> Required work
Where in the records does the word "README" occur? Copy each line in which it does.

*** Supplied data Section Begins ***

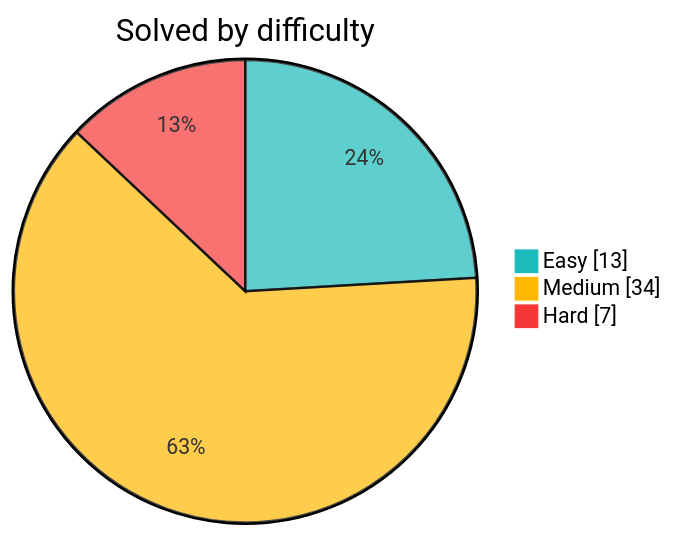
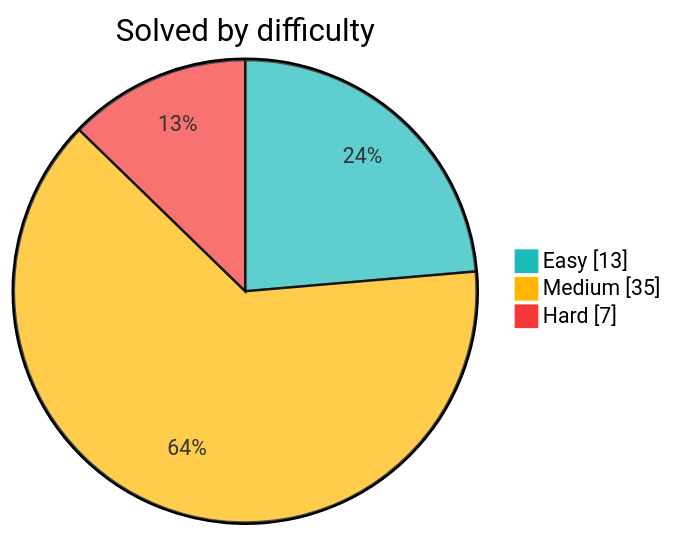
The diagram in README.md (Sekler09/algorithms), drawn with Mermaid before and after one commit. The commit also changed other lines of this file and 3 other files, not shown here.

````diff
--- a/README.md
+++ b/README.md
@@ -9,8 +9,8 @@
 ```mermaid
 %%{init: {"themeVariables": {"pie1": "#1cbaba", "pie2": "#ffb700", "pie3": "#f63737"}}}%%
 pie showData
     title Solved by difficulty
     "Easy" : 13
-    "Medium" : 34
+    "Medium" : 35
     "Hard" : 7
 ```
````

*** Supplied data Section Ends ***

> Response to this task
The diagram in README.md (Sekler09/algorithms), drawn with Mermaid before and after one commit. The commit also changed other lines of this file and 3 other files, not shown here.
--- a/README.md
+++ b/README.md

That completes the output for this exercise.